Diversity and inclusion rises in the beauty industry SYDNEY GLEASON REPORTER | CHRISTIANA KETEMA REPORTER | BELÉN BALLARD FEATURES EDITOR Photos courtesy of Chloe Zhu| Page design by Ariana Elahi | Graphics by Liz Nedelescu


n recent years, inclusive beauty movements have redefined the standards for companies to include people of all shapes, sizes, colors, genders and ages. With the creation of campaigns that embrace differences and break stereotypes, cosmetic brands like Fenty, Morphe and Glossier have been praised for their wide range of products and diverse models who represent traditionally marginalized groups. Inclusitivity has steadily become one of the most important aspects of the industry. Makeup began as a medium to enhance appearances but has turned into something much greater: an outlet for users to express themselves through their creativity. “We are finally starting to see the mold of what beauty looks like transitioning,” senior Atticus Gore said. “All people, bodies and styles are beautiful in their own unique way, and our differences are finally being appreciated.”

PEOPLE NEED TO SEE THEMSELVES REPRESENTED AS THEY THINK OF CURRENT AND FUTURE POSSIBILITIES FOR THEIR CAREERS AND LIFESTYLE.” - DEBRA DOVE MARKETING TEACHER The industry, and especially the brands who have diversified their product lines in recent years, have seen an improvement in both sales and support. “[Diversity] is important in any industry,” marketing teacher Debra Dove said. “People need to see themselves represented as they think of current and future possibilities for their careers and lifestyle. It also spurs creativity and self-expression in different ways.” Makeup is meant to give people more confidence, but not everyone was able to benefit from it in the past. Whether it be limited shade ranges or models with unrelatable features, not all people who wanted to experiment with makeup felt they were given the chance. “There have definitely been times where I have felt a lack of representation,” senior Chloe Zhu said. “I remember when I was in middle school, all I saw were models with

matching makeup — Senior Chloe Zhu promotes her

makeup looks on her social media. “[I took these photos] because I realized that the Band-Aid matched my nails and I wanted it be a part of my makeup look,” Zhu said.
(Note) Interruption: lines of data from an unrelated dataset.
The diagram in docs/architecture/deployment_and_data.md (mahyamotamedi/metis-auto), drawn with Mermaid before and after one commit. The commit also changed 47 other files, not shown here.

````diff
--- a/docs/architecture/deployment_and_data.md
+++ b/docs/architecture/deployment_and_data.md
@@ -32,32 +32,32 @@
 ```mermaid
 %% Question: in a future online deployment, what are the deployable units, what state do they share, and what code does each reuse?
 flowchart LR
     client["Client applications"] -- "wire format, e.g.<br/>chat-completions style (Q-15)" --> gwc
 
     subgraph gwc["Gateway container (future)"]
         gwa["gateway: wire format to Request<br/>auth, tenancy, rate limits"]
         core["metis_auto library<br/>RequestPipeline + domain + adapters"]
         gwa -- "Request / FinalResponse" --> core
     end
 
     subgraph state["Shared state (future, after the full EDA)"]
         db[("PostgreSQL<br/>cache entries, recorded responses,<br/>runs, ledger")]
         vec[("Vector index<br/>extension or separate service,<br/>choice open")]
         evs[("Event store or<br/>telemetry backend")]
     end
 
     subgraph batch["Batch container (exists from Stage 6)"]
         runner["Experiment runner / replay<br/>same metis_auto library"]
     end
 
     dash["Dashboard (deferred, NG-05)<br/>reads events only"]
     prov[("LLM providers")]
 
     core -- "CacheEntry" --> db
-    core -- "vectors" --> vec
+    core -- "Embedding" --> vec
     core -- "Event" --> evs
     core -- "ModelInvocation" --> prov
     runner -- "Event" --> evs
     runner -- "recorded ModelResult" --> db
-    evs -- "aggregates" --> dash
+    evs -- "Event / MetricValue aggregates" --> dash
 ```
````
32 | A&E | FEBRUARY 2022

big, light-colored eyes, thin eyebrows and an eye shape that didn’t resemble mine, and it made it hard to learn how to do makeup.” Zhu found her passion for makeup when she started experimenting with it in sixth grade. “[I mostly] started doing makeup because I wanted to fit in,” Zhu said. “Before, it used to be that I didn’t want to go out without makeup because I felt more confident with it on. But now, I do it for fun. When I’m bored and have nothing to do, I think maybe I could do a fun makeup look.” Zhu, like many people, went through trial and error to figure out what worked for her and what she liked. What is unique about makeup is that each person can use it however they like. “A lot of my makeup accentuates my features instead of trying to enlarge my eyes or make my nose smaller,” Zhu said. “Makeup is just something fun to either pass time or act as a form of creative expression.” Similarly, Gore’s experience with makeup has changed over the past few years. A lot of this change came through experimentation and a change in their mindset. “I used to view makeup as something that I couldn’t do, and I avoided dabbling in wearing makeup because of fear of what others might think,” Gore said. “Changing my mentality about making myself comfortable as opposed to making those around me feel comfortable has proven to be a crucial change in my life.” Gore finally found their style and the type of makeup looks that make them feel most confident. “For me, wearing makeup doesn’t include a full face of makeup but is more targeted towards colorful eye makeup and light bronzer and highlights,” Gore said. “My desire to find what is meaningful to me was fueled by experimentation and seeing what made me feel best.” There is still a lot of work to be done within the beauty industry. However, many brands are heading in the right direction by celebrating differences and giving people the ability to express themselves. “I think makeup is just a freeing and unifying [experience] that a lot of people can bond over,” Zhu said. “People can finally choose what they like and what they don’t.”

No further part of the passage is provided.